            Evernote is free with a premium version available.

            Access or Bento

              If you like the idea of creating your own tracker via Excel or Numbers, you may be compelled to get even more creative with database tools like Access for Windows or Bento for Mac. These tools allow you to set up relational databases and even give you the option of setting up custom interfaces to interact with your data. Access is pretty powerful for personal database applications, and using it with other MS products, you can come up with some pretty awesome, in depth analysis and tracking of your habits and goals.

              Bento is extremely powerful and user friendly. Also with Bento you can get the iPhone and iPad app to keep your data anywhere you go.

              Advertising

              You can check out Access and the Office Suite here and Bento here.

              Analog Bonus: Pen and Paper

              All these digital tools are pretty nifty and have all sorts of bells and whistles, but there are some people out there that still swear by a notebook and pen.

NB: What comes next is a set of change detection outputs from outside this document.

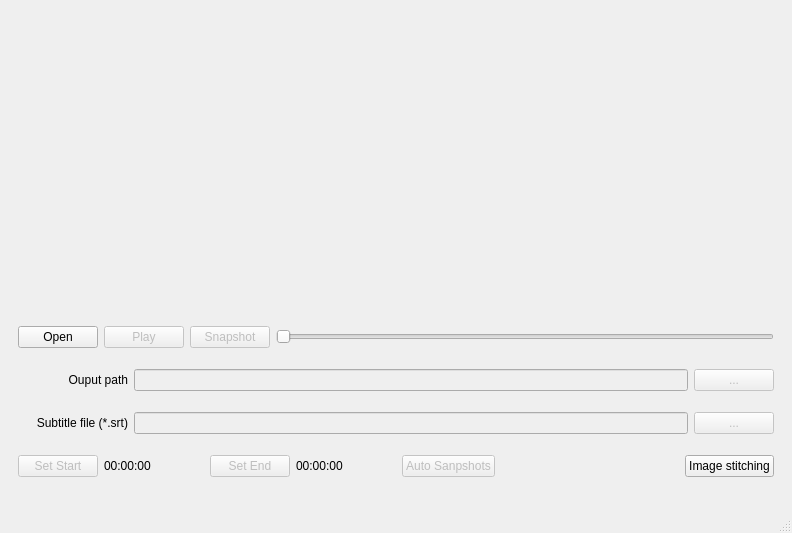
First picture: the form in src/windows/video_player_window.ui, repository shootsoft/PlutoVideoSnapshoter, before the edit.
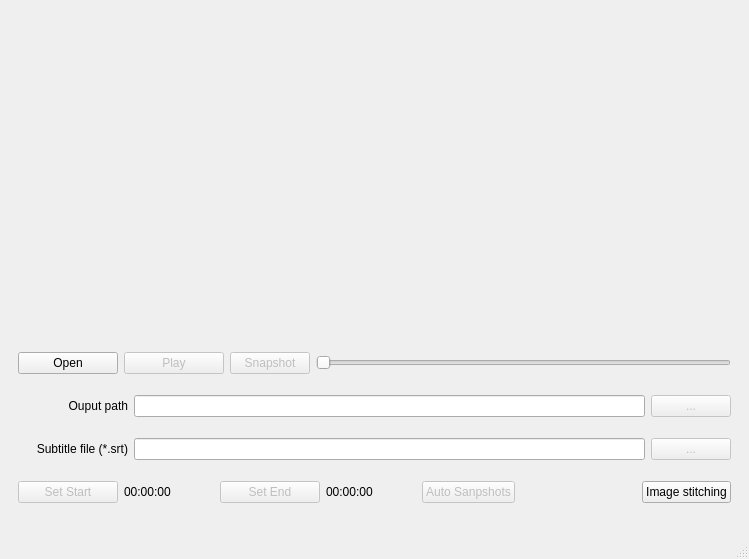
Second picture: the form after the edit.

The edit to the form file:
```diff
--- a/src/windows/video_player_window.ui
+++ b/src/windows/video_player_window.ui
@@ -6,8 +6,8 @@
    <rect>
     <x>0</x>
     <y>0</y>
-    <width>792</width>
-    <height>533</height>
+    <width>749</width>
+    <height>559</height>
    </rect>
   </property>
   <property name="windowTitle">
@@ -44,6 +44,12 @@
         <layout class="QHBoxLayout" name="horizontalLayout">
          <item>
           <widget class="QPushButton" name="openButton">
+           <property name="minimumSize">
+            <size>
+             <width>100</width>
+             <height>0</height>
+            </size>
+           </property>
            <property name="text">
             <string>Open</string>
            </property>
@@ -54,6 +60,18 @@
            <property name="enabled">
             <bool>false</bool>
            </property>
+           <property name="minimumSize">
+            <size>
+             <width>100</width>
+             <height>0</height>
+            </size>
+           </property>
+           <property name="maximumSize">
+            <size>
+             <width>100</width>
+             <height>16777215</height>
+            </size>
+           </property>
            <property name="text">
             <string>Play</string>
            </property>
@@ -99,7 +117,10 @@
          <item>
           <widget class="QLineEdit" name="outputPathEdit">
            <property name="enabled">
-            <bool>false</bool>
+            <bool>true</bool>
+           </property>
+           <property name="readOnly">
+            <bool>true</bool>
            </property>
           </widget>
          </item>
@@ -136,7 +157,10 @@
          <item>
           <widget class="QLineEdit" name="subtitlePathEdit">
            <property name="enabled">
-            <bool>false</bool>
+            <bool>true</bool>
+           </property>
+           <property name="readOnly">
+            <bool>true</bool>
            </property>
           </widget>
          </item>
@@ -159,6 +183,12 @@
            <property name="enabled">
             <bool>false</bool>
            </property>
+           <property name="minimumSize">
+            <size>
+             <width>100</width>
+             <height>0</height>
+            </size>
+           </property>
            <property name="text">
             <string>Set Start</string>
            </property>
@@ -168,13 +198,13 @@
           <widget class="QLabel" name="startLabel">
            <property name="minimumSize">
             <size>
-             <width>100</width>
+             <width>90</width>
              <height>0</height>
             </size>
            </property>
            <property name="maximumSize">
             <size>
-             <width>100</width>
+             <width>90</width>
              <height>16777215</height>
             </size>
            </property>
@@ -188,6 +218,12 @@
            <property name="enabled">
             <bool>false</bool>
            </property>
+           <property name="minimumSize">
+            <size>
+             <width>100</width>
+             <height>0</height>
+            </size>
+           </property>
            <property name="text">
             <string>Set End</string>
            </property>
@@ -197,13 +233,13 @@
           <widget class="QLabel" name="endLabel">
            <property name="minimumSize">
             <size>
-             <width>100</width>
+             <width>90</width>
              <height>0</height>
             </size>
            </property>
            <property name="maximumSize">
             <size>
-             <width>100</width>
+             <width>90</width>
              <height>16777215</height>
             </size>
            </property>
@@ -259,7 +295,14 @@
     </rect>
    </property>
   </widget>
-  <widget class="QStatusBar" name="statusbar"/>
+  <widget class="QStatusBar" name="statusbar">
+   <property name="maximumSize">
+    <size>
+     <width>4096</width>
+     <height>16777215</height>
+    </size>
+   </property>
+  </widget>
  </widget>
  <resources/>
  <connections/>
```
Left out of the diff: 12 changed lines with no effect on the pictures.
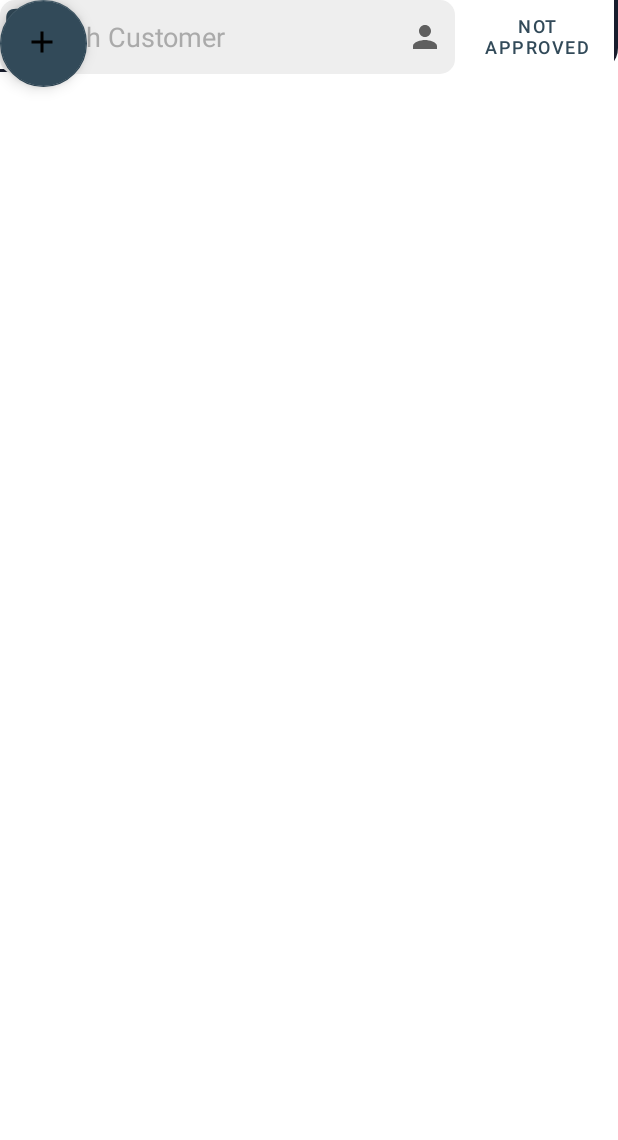
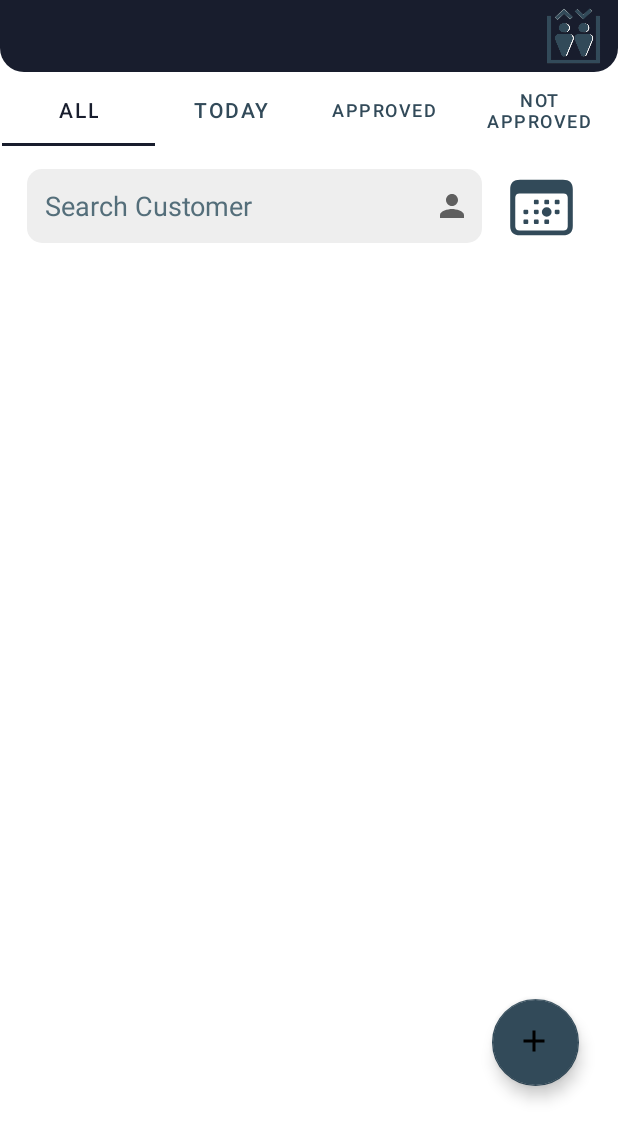
Before and after one commit to DanaAbueid/MEC_kotlin, an Android app: the layout fragment_maintenance.xml on its own in the app's theme, with its tools: preview values and no code run, on a phone screen of 412 x 824 dp. Shown: the top 1140 px of the screen. Run offline under Robolectric (Android 15) with nearby library versions, the phone set to English and light mode, and no system bars.

Commit message:
Maintain screen done

```diff
--- a/app/src/main/res/layout/fragment_maintenance.xml
+++ b/app/src/main/res/layout/fragment_maintenance.xml
@@ -14,48 +14,59 @@
         app:layout_constraintTop_toTopOf="parent" />
 
     <com.google.android.material.tabs.TabLayout
+        android:id="@+id/tabLayout2"
         android:layout_width="409dp"
         android:layout_height="wrap_content"
+        android:layout_marginStart="1dp"
+        android:layout_marginTop="49dp"
+        android:layout_marginEnd="1dp"
+        app:layout_constraintEnd_toEndOf="parent"
+        app:layout_constraintStart_toStartOf="parent"
+        app:layout_constraintTop_toTopOf="parent"
         app:tabIndicatorColor="@color/darkNavy"
         app:tabSelectedTextColor="@color/darkNavy"
-        app:tabTextColor="@color/blueNavy"
-        tools:layout_editor_absoluteX="1dp"
-        tools:layout_editor_absoluteY="49dp">
+        app:tabTextColor="@color/blueNavy">
 
         <com.google.android.material.tabs.TabItem
             android:layout_width="wrap_content"
             android:layout_height="wrap_content"
-            android:text="All" />
+            android:text="@string/all" />
 
         <com.google.android.material.tabs.TabItem
             android:layout_width="wrap_content"
             android:layout_height="wrap_content"
-            android:text="Today" />
+            android:text="@string/today" />
 
         <com.google.android.material.tabs.TabItem
             android:id="@+id/tabItem"
             android:layout_width="wrap_content"
             android:layout_height="wrap_content"
-            android:text="Approved" />
+            android:text="@string/approved" />
 
         <com.google.android.material.tabs.TabItem
             android:layout_width="wrap_content"
             android:layout_height="wrap_content"
-            android:text="Not Approved" />
+            android:text="@string/not_approved" />
     </com.google.android.material.tabs.TabLayout>
 
     <androidx.recyclerview.widget.RecyclerView
         android:id="@+id/rv_maintenance_list"
         android:layout_width="408dp"
         android:layout_height="542dp"
+        android:layout_marginTop="30dp"
         android:paddingHorizontal="10dp"
-        tools:layout_editor_absoluteY="192dp" />
+        app:layout_constraintEnd_toEndOf="parent"
+        app:layout_constraintStart_toStartOf="parent"
+        app:layout_constraintTop_toBottomOf="@+id/date_button" />
 
     <com.google.android.material.floatingactionbutton.FloatingActionButton
         android:id="@+id/fab"
         style="@style/Animation.Design.BottomSheetDialog"
         android:layout_width="69dp"
         android:layout_height="58dp"
+        android:layout_marginStart="327dp"
+        android:layout_marginEnd="26dp"
+        android:layout_marginBottom="100dp"
         android:contentDescription="Add"
         android:contextClickable="false"
         android:screenReaderFocusable="false"
@@ -63,32 +74,42 @@
         android:tooltipText="add"
         app:backgroundTint="@color/blueNavy"
         app:backgroundTintMode="src_over"
+        app:layout_constraintBottom_toBottomOf="parent"
+        app:layout_constraintEnd_toEndOf="parent"
+        app:layout_constraintStart_toStartOf="parent"
         app:rippleColor="@color/white"
-        app:srcCompat="@drawable/material_symbols__add"
-        tools:layout_editor_absoluteX="327dp"
-        tools:layout_editor_absoluteY="573dp" />
+        app:srcCompat="@drawable/material_symbols__add" />
 
     <Button
         android:id="@+id/date_button"
         style="@style/genericButton"
         android:layout_width="50dp"
         android:layout_height="48dp"
+        android:layout_marginTop="114dp"
+        android:layout_marginEnd="26dp"
+        android:layout_marginBottom="30dp"
         android:background="@drawable/f7__calendar_today"
         android:clickable="true"
-        tools:layout_editor_absoluteX="335dp"
-        tools:layout_editor_absoluteY="114dp" />
+        android:contentDescription="@string/search"
+        app:layout_constraintBottom_toTopOf="@+id/rv_maintenance_list"
+        app:layout_constraintEnd_toEndOf="parent"
+        app:layout_constraintTop_toTopOf="parent" />
 
     <LinearLayout
         android:id="@+id/searchLayout"
         android:layout_width="303dp"
         android:layout_height="49dp"
+        android:layout_marginStart="18dp"
+        android:layout_marginEnd="15dp"
+        android:layout_marginBottom="30dp"
         android:alpha="1"
         android:background="@drawable/search_background"
         android:gravity="center_vertical"
         android:orientation="horizontal"
         android:padding="8dp"
-        tools:layout_editor_absoluteX="16dp"
-        tools:layout_editor_absoluteY="114dp">
+        app:layout_constraintBottom_toTopOf="@+id/rv_maintenance_list"
+        app:layout_constraintEnd_toStartOf="@+id/date_button"
+        app:layout_constraintStart_toStartOf="parent">
 
         <EditText
             android:id="@+id/searchEditText"
@@ -96,7 +117,7 @@
             android:layout_height="match_parent"
             android:layout_weight="1"
             android:background="@null"
-            android:hint="Search Customer"
+            android:hint="@string/search_customer"
             android:importantForAutofill="no"
             android:inputType="text"
             android:minHeight="48dp"
@@ -104,9 +125,9 @@
             android:singleLine="true"
             android:textAlignment="viewStart"
             android:textColor="@color/darkNavy"
-            android:textColorHint="@color/semiGray"
+            android:textColorHint="#546E7A"
             android:textSize="18sp"
-            tools:ignore="DuplicateSpeakableTextCheck,VisualLintTextFieldSize" />
+            tools:ignore="DuplicateSpeakableTextCheck,VisualLintTextFieldSize,TouchTargetSizeCheck" />
 
         <ImageButton
             android:id="@+id/searchButton"
@@ -115,7 +136,7 @@
             android:background="@null"
             android:contentDescription="@string/search"
             android:src="@drawable/ic_baseline_person_24"
-            tools:ignore="TouchTargetSizeCheck" />
+            tools:ignore="TouchTargetSizeCheck,DuplicateSpeakableTextCheck" />
     </LinearLayout>
 
 </androidx.constraintlayout.widget.ConstraintLayout>
--- a/app/src/main/res/values/strings.xml
+++ b/app/src/main/res/values/strings.xml
@@ -79,5 +79,10 @@
     <string name="CustomerInfo">Customer Info</string>
   <string name="Delete">Delete</string>
   <string name="Edit"> Edit</string>
+  <string name="all">All</string>
+  <string name="today">Today</string>
+  <string name="not_approved">Not Approved</string>
+  <string name="search_customer">Search Customer</string>
+  <string name="approved">Approved</string>
 
 </resources>
```
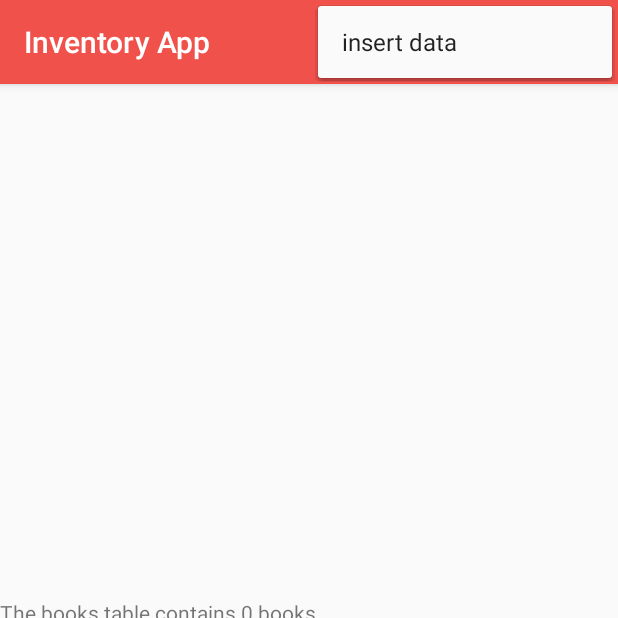
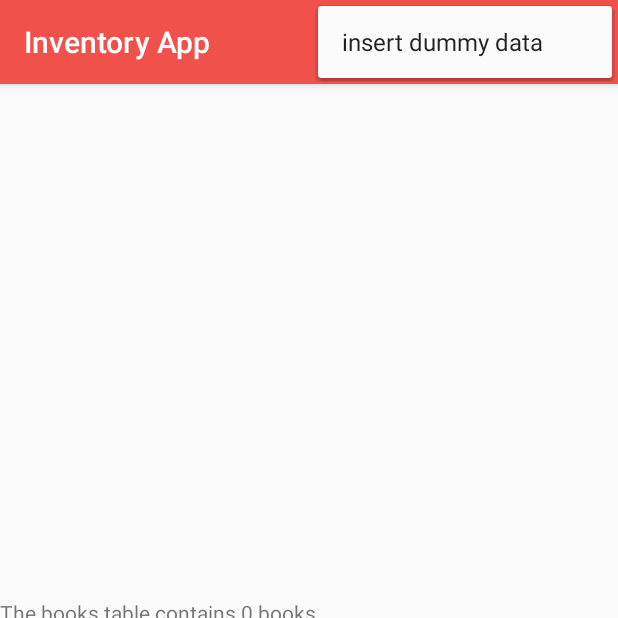
Before and after one commit to carquet/android_project8-9, an Android app: the screen it shows after launch (CatalogActivity), with the options menu open, on a phone screen of 412 x 824 dp, the top half of it. Run offline under Robolectric (Android 15) with nearby library versions, the phone set to English and light mode, and no system bars.

Commit message:
organize catalog menu into string resource

```diff
--- a/app/src/main/java/com/example/android/inventoryapp/CatalogActivity.java
+++ b/app/src/main/java/com/example/android/inventoryapp/CatalogActivity.java
@@ -39,7 +39,7 @@ public class CatalogActivity extends AppCompatActivity {
         // and pass the context, which is the current activity.
         mDbHelper = new InventoryDbHelper(this);
 
-        displayDatabaseInfo();
+        //displayDatabaseInfo();
     }
 
     @Override
--- a/app/src/main/res/menu/menu_catalog.xml
+++ b/app/src/main/res/menu/menu_catalog.xml
@@ -6,7 +6,7 @@
 
     <item
         android:id="@+id/action_insert_dummy_data"
-        android:title="insert data"
+        android:title="@string/action_insert_dummy_data"
         app:showAsAction="never" />
 
 </menu>
--- a/app/src/main/res/values/strings.xml
+++ b/app/src/main/res/values/strings.xml
@@ -33,7 +33,11 @@
     <string name="textview_quantity">Quantity</string>
     <string name="hint_quantity">quantity</string>
 
-
+    <!-- MENUS OPTIONS-->
+    <!-- Catalog menu -->
+    <string name="action_insert_dummy_data">insert dummy data</string>
+    <!--edit menu-->
     <string name="action_save">save</string>
 
+
 </resources>
```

Just like using spreadsheets or personal databases, pen and paper gives you ultimate freedom and control when it comes to your set up. It also doesn’t lock you into anyone else’s idea of just how you should track your habits.

              Conclusion

              I can’t necessarily recommend which tool is the best for tracking your personal habits and goals, as all of them have their quirks. What I can do however (yes, it’s a bit of a cop-out) is tell you that the tool to use is whatever works best for you. I personally keep track of my daily habits and personal goals with a combo Evernote for input and then a Google spreadsheet for long-term tracking.

              What this all comes down to is not how or what tool you use, but finding what you are comfortable with and then getting busy with creating lasting habits and accomplishing short- and long-term goals.

              Read Next